Revision comparison data
•••••

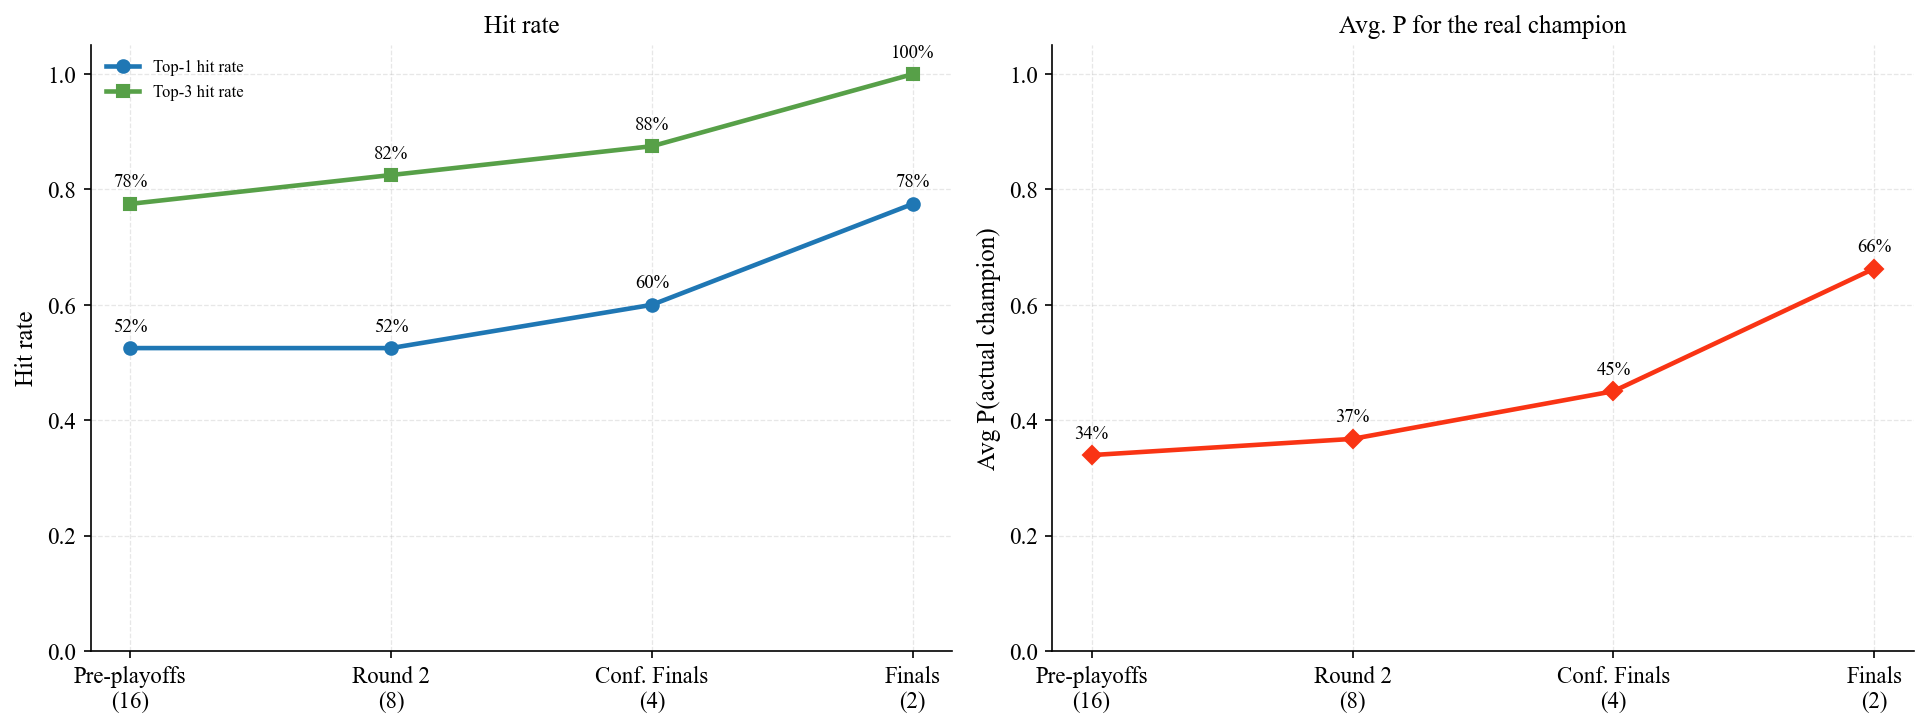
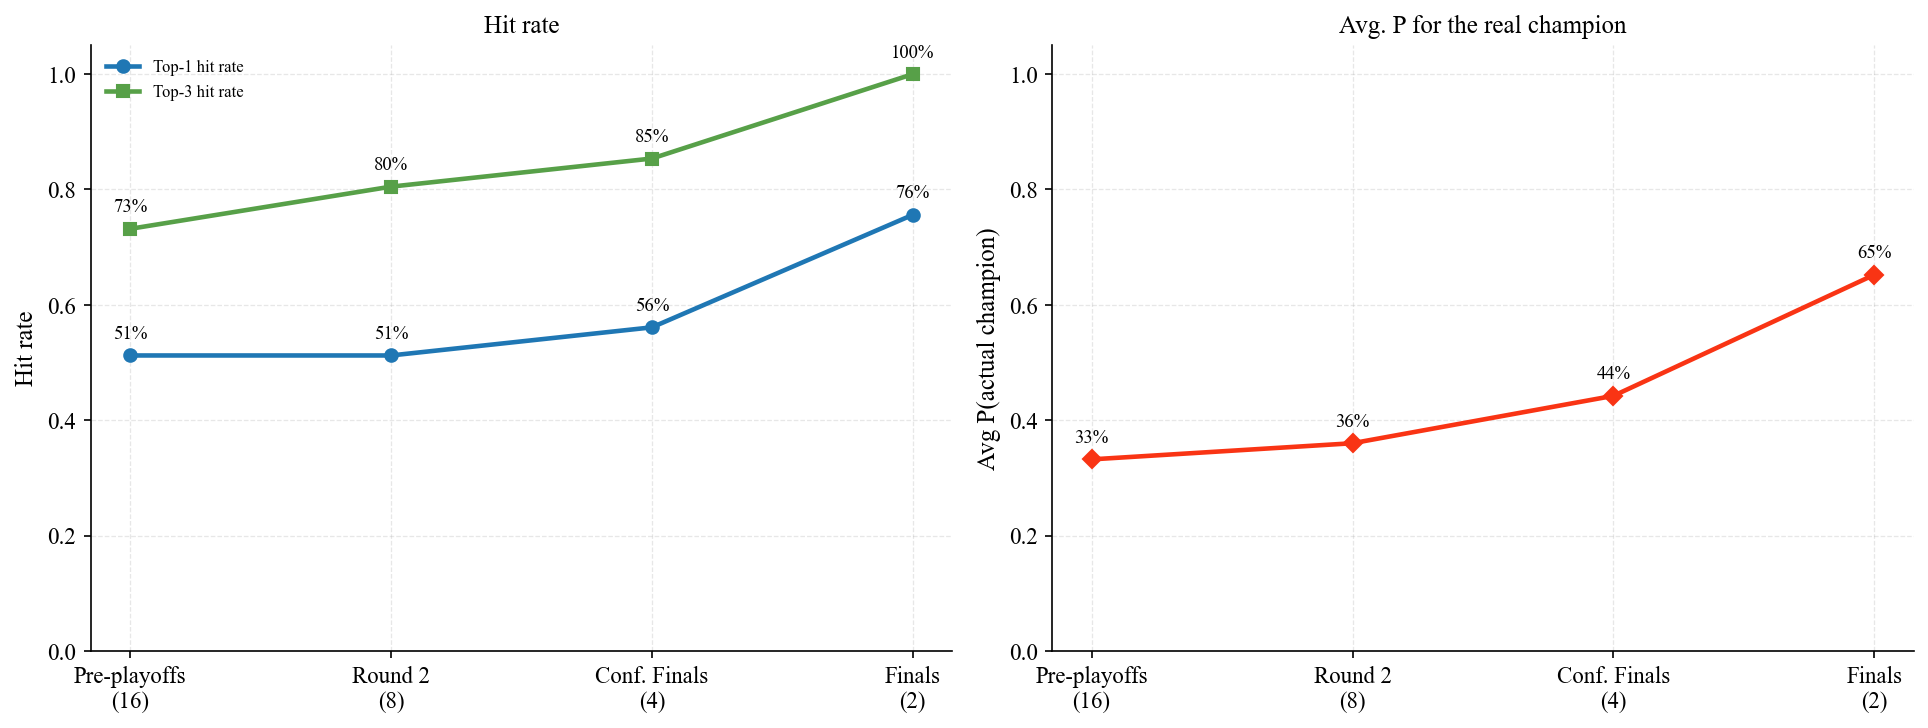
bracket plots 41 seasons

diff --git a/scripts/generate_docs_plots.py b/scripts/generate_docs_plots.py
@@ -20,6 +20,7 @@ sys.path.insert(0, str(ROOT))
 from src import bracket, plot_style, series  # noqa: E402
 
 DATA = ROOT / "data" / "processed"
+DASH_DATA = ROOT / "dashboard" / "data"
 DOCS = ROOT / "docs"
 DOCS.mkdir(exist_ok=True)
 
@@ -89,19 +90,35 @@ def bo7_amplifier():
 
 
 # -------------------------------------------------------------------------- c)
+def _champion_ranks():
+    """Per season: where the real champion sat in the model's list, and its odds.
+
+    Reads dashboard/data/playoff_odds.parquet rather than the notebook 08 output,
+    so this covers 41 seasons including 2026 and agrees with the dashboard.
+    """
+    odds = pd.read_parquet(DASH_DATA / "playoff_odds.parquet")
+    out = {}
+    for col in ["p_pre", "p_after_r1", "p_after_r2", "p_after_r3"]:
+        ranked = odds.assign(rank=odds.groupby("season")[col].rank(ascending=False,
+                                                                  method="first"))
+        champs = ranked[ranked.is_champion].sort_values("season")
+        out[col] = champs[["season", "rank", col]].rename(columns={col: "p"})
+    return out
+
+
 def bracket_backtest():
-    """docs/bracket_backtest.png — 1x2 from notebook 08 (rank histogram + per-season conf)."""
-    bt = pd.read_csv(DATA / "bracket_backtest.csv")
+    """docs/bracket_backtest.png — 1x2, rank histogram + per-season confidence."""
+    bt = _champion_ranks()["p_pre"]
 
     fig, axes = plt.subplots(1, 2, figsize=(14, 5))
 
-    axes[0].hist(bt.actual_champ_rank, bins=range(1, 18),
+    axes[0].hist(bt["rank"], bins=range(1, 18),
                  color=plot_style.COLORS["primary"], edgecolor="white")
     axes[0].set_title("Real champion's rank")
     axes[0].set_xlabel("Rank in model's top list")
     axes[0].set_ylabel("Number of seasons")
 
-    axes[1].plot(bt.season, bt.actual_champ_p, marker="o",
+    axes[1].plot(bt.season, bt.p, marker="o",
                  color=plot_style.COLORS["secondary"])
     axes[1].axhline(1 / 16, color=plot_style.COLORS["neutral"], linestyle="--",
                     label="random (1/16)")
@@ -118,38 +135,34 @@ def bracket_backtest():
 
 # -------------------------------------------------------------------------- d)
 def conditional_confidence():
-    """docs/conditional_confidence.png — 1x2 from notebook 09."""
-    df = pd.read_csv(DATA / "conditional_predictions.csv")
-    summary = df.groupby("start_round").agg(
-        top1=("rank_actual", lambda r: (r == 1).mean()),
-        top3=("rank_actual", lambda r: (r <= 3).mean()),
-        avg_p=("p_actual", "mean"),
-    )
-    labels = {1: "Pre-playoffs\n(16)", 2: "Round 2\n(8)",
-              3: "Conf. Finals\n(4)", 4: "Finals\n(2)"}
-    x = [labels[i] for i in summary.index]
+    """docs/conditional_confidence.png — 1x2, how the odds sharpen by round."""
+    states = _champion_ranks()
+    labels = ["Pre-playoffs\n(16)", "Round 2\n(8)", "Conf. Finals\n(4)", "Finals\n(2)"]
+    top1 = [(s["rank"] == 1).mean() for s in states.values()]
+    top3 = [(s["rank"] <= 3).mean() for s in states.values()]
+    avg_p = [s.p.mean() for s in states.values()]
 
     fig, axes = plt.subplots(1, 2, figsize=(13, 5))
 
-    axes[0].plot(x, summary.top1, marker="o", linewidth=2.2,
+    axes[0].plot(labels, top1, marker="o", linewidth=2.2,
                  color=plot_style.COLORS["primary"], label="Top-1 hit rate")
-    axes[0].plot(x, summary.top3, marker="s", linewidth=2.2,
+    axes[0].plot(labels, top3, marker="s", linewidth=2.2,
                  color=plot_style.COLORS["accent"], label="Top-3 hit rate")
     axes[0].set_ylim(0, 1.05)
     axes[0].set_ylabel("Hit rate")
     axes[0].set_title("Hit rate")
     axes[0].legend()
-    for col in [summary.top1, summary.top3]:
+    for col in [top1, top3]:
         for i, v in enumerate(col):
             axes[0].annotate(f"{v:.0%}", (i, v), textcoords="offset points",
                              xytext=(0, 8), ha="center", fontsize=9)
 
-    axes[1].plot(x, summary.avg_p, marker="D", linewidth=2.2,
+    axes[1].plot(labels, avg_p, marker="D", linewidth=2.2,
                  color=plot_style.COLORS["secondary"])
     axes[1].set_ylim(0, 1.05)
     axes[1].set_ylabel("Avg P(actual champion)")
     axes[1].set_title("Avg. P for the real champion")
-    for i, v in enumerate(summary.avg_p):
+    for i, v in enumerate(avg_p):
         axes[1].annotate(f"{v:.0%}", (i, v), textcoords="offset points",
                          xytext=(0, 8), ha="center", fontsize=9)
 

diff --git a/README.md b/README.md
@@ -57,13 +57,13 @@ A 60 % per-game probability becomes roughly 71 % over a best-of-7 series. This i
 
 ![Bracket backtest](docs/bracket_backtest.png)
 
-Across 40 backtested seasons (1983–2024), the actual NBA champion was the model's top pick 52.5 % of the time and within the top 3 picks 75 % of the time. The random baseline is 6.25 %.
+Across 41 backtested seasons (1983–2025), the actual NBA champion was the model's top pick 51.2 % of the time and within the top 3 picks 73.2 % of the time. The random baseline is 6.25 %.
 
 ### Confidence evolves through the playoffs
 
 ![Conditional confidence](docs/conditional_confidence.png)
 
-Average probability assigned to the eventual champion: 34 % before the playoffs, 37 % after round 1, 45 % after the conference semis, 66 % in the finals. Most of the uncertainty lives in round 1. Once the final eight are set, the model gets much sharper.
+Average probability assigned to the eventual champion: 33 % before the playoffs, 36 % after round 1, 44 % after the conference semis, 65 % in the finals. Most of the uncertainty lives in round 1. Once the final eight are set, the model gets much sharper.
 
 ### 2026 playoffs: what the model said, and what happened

•••••

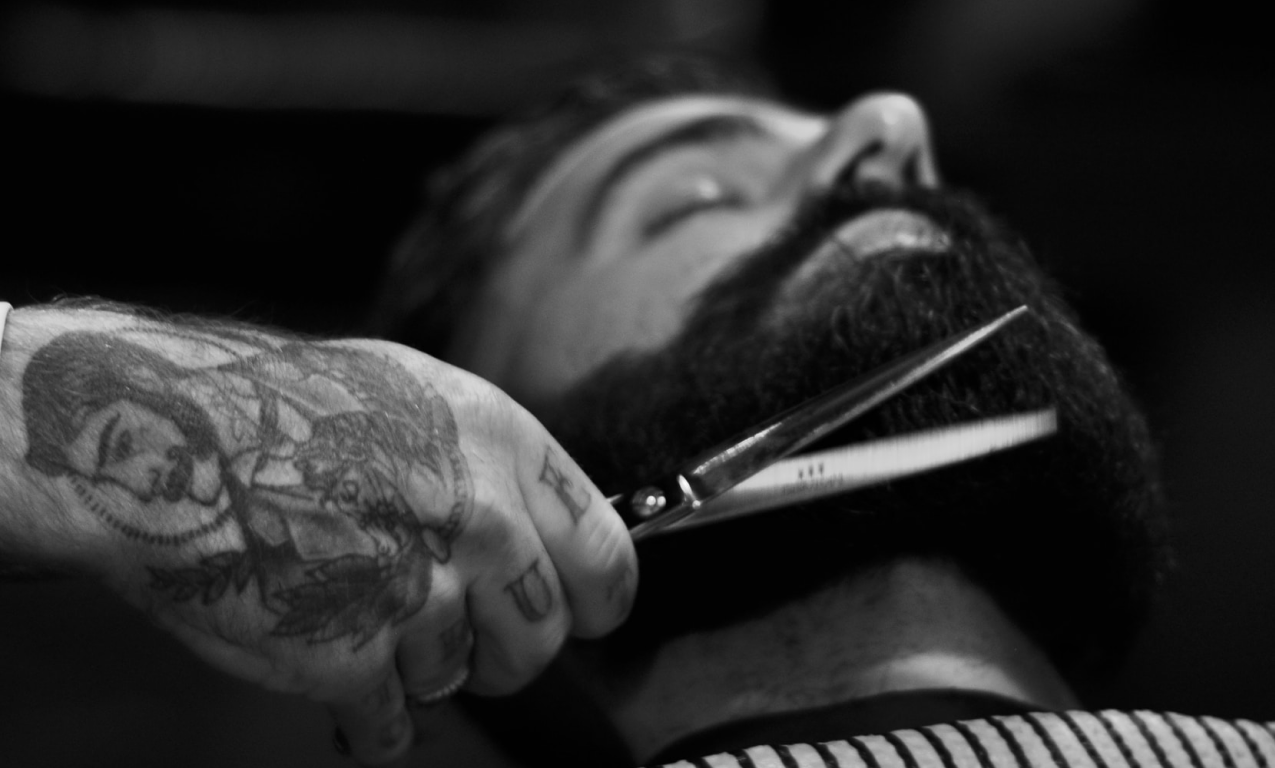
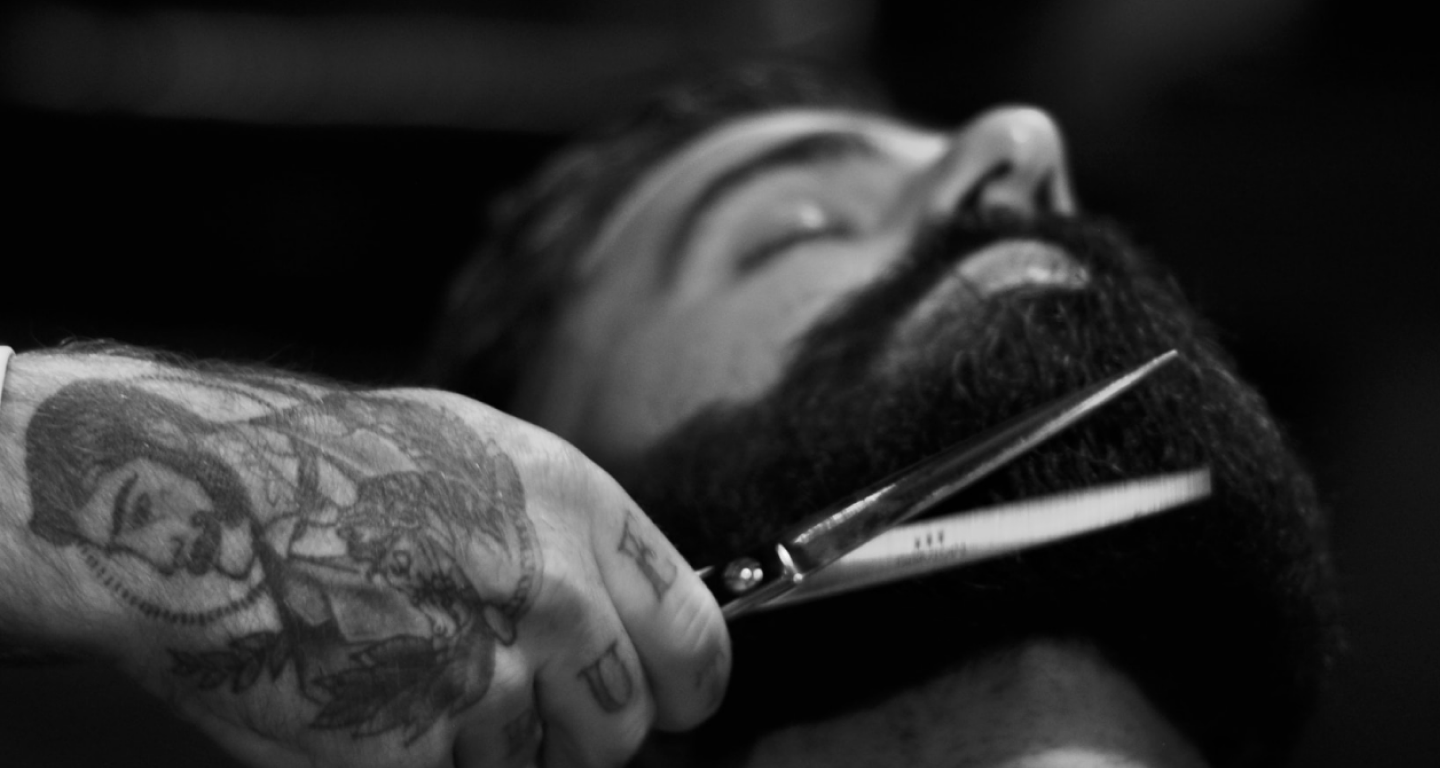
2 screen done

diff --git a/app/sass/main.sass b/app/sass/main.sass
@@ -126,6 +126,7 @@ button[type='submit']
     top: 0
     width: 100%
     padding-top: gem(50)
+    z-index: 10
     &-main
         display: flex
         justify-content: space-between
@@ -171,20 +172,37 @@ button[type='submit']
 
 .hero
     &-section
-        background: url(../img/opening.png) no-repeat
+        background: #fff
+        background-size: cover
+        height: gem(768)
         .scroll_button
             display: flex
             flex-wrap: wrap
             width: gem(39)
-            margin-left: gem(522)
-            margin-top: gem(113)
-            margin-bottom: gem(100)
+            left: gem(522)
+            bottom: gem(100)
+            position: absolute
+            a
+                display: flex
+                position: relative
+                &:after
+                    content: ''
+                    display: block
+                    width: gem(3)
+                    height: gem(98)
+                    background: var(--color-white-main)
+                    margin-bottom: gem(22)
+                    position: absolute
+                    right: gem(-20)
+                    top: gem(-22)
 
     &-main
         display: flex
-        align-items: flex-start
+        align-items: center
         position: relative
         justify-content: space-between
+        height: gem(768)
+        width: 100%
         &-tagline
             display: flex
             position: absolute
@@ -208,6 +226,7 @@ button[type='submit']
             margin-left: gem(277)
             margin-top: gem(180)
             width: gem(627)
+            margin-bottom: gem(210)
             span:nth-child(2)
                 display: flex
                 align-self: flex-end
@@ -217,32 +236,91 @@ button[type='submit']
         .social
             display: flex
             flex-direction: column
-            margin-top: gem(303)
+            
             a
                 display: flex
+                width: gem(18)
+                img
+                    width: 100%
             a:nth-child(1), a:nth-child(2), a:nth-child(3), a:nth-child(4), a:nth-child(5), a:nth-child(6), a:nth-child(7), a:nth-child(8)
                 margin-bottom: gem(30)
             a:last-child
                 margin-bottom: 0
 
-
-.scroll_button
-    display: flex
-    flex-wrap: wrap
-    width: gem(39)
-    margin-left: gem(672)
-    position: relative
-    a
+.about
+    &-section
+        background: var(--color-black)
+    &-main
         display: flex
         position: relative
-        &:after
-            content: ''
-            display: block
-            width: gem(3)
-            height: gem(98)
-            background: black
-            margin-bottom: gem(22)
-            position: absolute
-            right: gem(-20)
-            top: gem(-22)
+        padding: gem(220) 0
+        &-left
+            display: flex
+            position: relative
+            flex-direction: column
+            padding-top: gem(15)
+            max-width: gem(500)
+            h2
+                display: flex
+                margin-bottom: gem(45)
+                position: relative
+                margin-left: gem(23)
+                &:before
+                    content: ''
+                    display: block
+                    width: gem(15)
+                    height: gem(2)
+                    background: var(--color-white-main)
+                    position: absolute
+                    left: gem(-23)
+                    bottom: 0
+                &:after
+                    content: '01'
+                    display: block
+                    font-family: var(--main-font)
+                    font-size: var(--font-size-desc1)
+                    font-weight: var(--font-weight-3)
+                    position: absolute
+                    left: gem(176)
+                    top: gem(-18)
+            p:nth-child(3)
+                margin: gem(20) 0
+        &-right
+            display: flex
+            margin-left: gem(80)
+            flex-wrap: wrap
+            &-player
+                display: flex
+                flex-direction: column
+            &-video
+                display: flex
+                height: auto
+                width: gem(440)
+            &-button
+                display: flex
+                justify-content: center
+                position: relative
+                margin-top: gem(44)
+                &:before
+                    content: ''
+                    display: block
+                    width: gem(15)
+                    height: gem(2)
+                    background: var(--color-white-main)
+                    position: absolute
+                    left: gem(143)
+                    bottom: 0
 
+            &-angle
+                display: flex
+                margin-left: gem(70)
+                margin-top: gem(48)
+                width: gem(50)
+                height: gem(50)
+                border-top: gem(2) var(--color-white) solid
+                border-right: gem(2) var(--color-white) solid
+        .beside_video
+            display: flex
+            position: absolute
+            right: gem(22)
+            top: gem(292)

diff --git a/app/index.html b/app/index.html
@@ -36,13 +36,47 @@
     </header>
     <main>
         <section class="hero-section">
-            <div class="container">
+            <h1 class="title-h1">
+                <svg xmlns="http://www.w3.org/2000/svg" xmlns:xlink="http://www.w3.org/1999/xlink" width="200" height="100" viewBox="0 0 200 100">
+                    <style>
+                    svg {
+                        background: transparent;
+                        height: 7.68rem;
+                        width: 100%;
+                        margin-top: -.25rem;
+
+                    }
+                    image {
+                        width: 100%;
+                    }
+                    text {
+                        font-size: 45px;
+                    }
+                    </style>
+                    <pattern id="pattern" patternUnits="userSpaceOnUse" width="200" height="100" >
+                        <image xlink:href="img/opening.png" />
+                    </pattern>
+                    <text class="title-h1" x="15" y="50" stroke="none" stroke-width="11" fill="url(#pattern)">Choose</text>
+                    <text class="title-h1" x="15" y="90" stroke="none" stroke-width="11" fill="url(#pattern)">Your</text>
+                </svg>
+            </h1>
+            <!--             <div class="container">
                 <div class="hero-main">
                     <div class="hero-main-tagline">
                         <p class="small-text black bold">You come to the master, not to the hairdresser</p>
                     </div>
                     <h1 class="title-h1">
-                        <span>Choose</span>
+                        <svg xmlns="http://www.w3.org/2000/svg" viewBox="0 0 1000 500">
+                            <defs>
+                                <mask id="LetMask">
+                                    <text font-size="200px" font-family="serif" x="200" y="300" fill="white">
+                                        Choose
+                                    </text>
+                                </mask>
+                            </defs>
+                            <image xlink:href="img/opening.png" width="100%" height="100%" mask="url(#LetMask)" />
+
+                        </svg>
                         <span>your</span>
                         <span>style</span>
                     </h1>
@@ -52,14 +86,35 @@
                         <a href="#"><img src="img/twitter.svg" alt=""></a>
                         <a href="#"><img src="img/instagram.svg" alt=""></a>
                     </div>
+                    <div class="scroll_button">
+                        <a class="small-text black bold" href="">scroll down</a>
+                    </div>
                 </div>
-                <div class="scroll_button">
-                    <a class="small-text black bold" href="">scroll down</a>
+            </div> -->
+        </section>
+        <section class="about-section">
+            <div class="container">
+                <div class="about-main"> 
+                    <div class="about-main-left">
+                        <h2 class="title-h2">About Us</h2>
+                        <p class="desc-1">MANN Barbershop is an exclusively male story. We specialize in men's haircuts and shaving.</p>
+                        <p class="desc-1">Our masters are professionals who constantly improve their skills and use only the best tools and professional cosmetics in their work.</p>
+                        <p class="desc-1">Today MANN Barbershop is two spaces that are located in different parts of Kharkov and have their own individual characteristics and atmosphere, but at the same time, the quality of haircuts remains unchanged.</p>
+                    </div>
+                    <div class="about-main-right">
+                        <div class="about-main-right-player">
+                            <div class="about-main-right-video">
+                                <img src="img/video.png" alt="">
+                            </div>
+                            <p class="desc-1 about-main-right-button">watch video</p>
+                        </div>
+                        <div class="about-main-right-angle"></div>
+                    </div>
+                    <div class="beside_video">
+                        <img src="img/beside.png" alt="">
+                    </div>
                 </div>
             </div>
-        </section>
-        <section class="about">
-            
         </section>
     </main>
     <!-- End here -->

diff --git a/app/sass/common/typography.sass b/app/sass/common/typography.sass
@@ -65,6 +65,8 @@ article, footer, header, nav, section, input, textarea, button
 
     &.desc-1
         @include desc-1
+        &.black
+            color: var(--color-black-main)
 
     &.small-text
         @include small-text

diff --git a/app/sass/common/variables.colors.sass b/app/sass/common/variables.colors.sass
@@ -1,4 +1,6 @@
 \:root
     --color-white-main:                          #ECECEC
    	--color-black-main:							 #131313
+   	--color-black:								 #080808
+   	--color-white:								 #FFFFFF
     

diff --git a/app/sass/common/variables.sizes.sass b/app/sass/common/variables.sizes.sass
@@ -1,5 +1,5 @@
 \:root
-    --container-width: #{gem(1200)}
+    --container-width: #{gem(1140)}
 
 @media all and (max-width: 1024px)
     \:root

•••••

▸ **Exercise directions**
Please return all lines from the records that hold the word "summary".

▸ **Output for this exercise**
-    summary = df.groupby("start_round").agg(
-    x = [labels[i] for i in summary.index]
-    axes[0].plot(x, summary.top1, marker="o", linewidth=2.2,
-    axes[0].plot(x, summary.top3, marker="s", linewidth=2.2,
-    for col in [summary.top1, summary.top3]:
-    axes[1].plot(x, summary.avg_p, marker="D", linewidth=2.2,
-    for i, v in enumerate(summary.avg_p):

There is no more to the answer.